- A government investigation into Microsoft’s business in Hungary is similar to a 2013 probe
- Neither the government nor Microsoft has announced a resolution to the 2013 investigation
The government’s bribery probe into Microsoft Corp.’s Hungarian business unit is likely an extension of a five-year investigation of the tech giant’s dealings in China, Romania, and Italy, according to sources.
The spinoff demonstrates a potentially costly ripple effect for multinational technology companies once government enforcers zero in on one aspect of potential bribery. The investigation mushrooms from there.
Microsoft acknowledged the Hungarian bribery probe into its sales business after The Wall Street Journal reported Aug. 23 that products such as Word and Excel were allegedly sold to intermediaries at steep discounts. These middlemen then sold the software to government officials at close to full price, in turn pocketing kickbacks on the deals.
Microsoft is also the subject of Securities and Exchange Commission and Justice Department bribery investigations that started in 2013 regarding the tech company’s business in China, Romania, and Italy.
Neither the agencies nor Microsoft have announced any resolution of the 2013 investigation, a sign that the government probe into potential Foreign Corrupt Practices Act violations is still ongoing. Companies typically announce the end of FCPA probes in corporate filings, while the government publicly announces cases that result in fines or criminal prosecutions.
The FCPA prohibits U.S. companies from making bribery payments to officials abroad to further their business.
“With growing international attention to issue of bribery — including increased investigation and enforcement across jurisdictions — it becomes more likely that questionable activity in different countries will come to light,” said Alexandra Wrage, president of TRACE International Inc., an organization that consults with companies on anti-bribery compliance.
“When that happens, the DOJ and SEC are likely to expand any related investigation accordingly,” she told Bloomberg Law.
Both the SEC and the DOJ declined to comment on the matter, and Microsoft didn’t immediately respond to a request for comment on whether the probes are related. In an emailed statement on the Hungary probe, Microsoft said it became aware of that business unit’s questionable practices in 2014 and immediately launched an internal investigation into the matter.
High Risk, High Price
Many technology companies use an indirect sales model to conduct business abroad, in which companies sell through channel partners and distributors, Jason Linder, head of global investigations and the anti-corruption practice at Irell & Manella LLP in Los Angeles, told Bloomberg Law.
The practice is also used in manufacturing and financial services, but U.S. enforcers view big tech as particularly “high-risk” when it comes to bribery because their distribution model is heavily decentralized.
“It carries with it an endemic bribery risk,” said Linder, a former DOJ FCPA prosecutor. It prevents companies from having complete oversight on transactions.

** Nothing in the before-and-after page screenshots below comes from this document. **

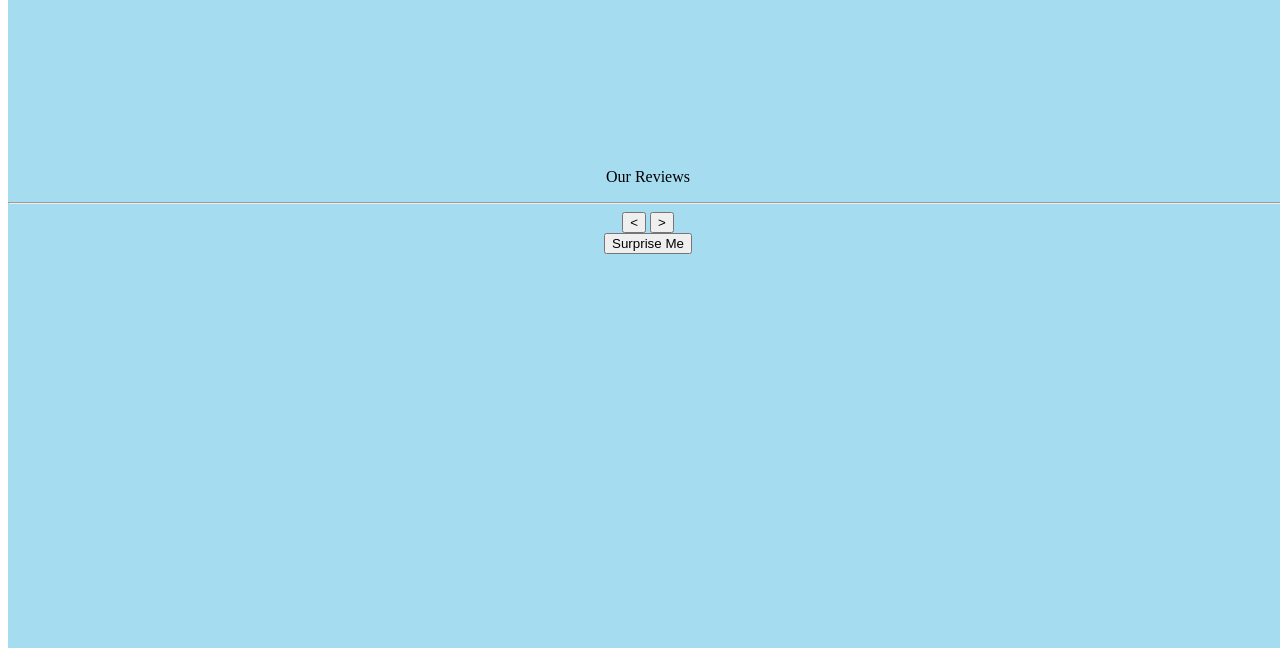
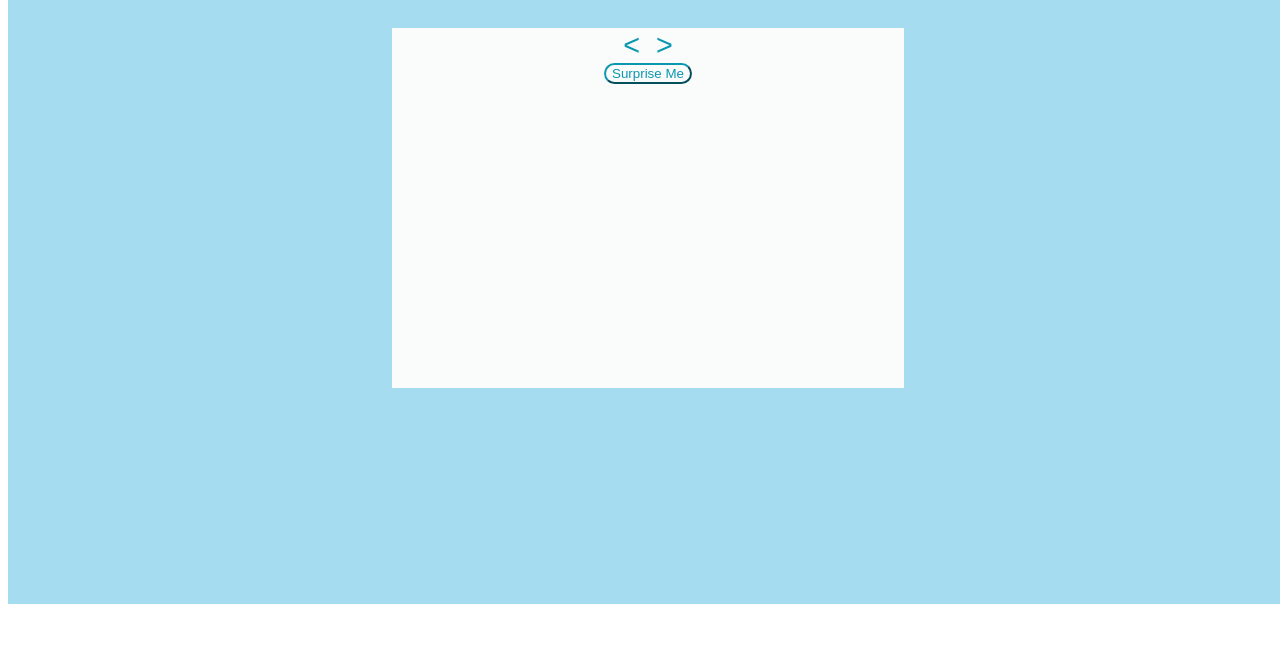
Before and after one commit to snigdhcinu/30-days-of-code, a plain HTML site: page Reviews/index.html in a window 1280 px wide. Shown: the part 168-824 px from the top of the page. After the commit the page ends 800 px from the top, so only its background shows below. Drawn offline with Linux system fonts and the light colour scheme.

Commit message:
day-6, project-3
work on script file

```diff
--- a/Reviews/style.css
+++ b/Reviews/style.css
@@ -2,9 +2,49 @@
 	background-color: #a6dcef;
 	width: 100vw;
 	height: 100vh;
+	margin-top: -60px;
 }
 #container{
 	text-align: center;
 	position: relative;
-	top: 40vh;
+	top: 18vh;
 }
+#container p{
+	font-size: xx-large;
+	font-weight: bold;
+}
+hr{
+	width: 5%;
+	height: 3px;
+	border-style: none;
+	background-color: #0a97b0;
+	position: relative;
+	top: -30px;
+}
+#cards{
+	position: relative;
+	left: 30vw;
+	background-color: #f9fcfb;
+	width: 40vw;
+	height: 45vh;
+}
+#cards:hover{
+	box-shadow: 2px 2px 2px 1px #e0dede, -2px -2px 2px 1px #e0dede, 2px -2px 2px 1px #e0dede, -2px 2px 2px 1px #e0dede;
+}
+#photo{
+	border-radius: 50%;
+}
+#buttons button{
+	background-color: #f9fcfb;
+	color: #0a97b0;
+	border-style: none;
+	font-size: 1.8em;
+	outline: none;		/* So that onclick the element doesn't have a border around it */
+}
+#rand_review button{
+	background-color: #f9fcfb;
+	border-color: #0a97b0;
+	border-radius: 20px;
+	color: #0a97b0;
+	outline: none;
+}
```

Prosecutors are even more likely to turn their attention to multinational tech in certain “high-risk” markets, such as Brazil, China, Russia, and India. Corporate executives in those countries often view paying bribes as a customary way of doing business.
“The DOJ may look at an allegation that comes from one of these high-risk industries or countries as more plausible because of the corruption risk level involved,” Linder added.
Nothing to See
Not every FCPA investigation uncovers illicit conduct. Cisco Systems Inc. disclosed in a 2016 filing that both the DOJ and SEC closed their inquiry into potential bribery violations without taking further action. The probe stemmed from the tech company’s reseller practices abroad. The investigation was opened in 2014.
Both the SEC and DOJ declined to prosecute International Business Machines Corp. in 2017, after a multi-country bribery probe didn’t uncover illicit conduct, a company filing stated.
“The government does look at things that turn out to not be anything,” Kara Brockmeyer, litigation partner and member of Debevoise & Plimpton LLP’s white collar and regulatory defense group in Washington, told Bloomberg Law.
But once a company has been found guilty of an FCPA violation, “subsequent allegations would almost certainly receive a heightened degree of attention,” Wrage said.
Increasingly, the government has been focused on “recidivist” FCPA violators, according to Brockmeyer, a former chief of the SEC’s FCPA unit. That “can be a challenging thing for multinational companies.”
Maxwell Technologies, IBM, and General Electric Co. are some of the companies that have been found in violation of anti-corruption laws more than once. Harsher penalties are possible for recidivists. Repeat offenders aren’t eligible for DOJ’s leniency policy on bribery, which offers discounted fines to companies that disclose bribery allegations.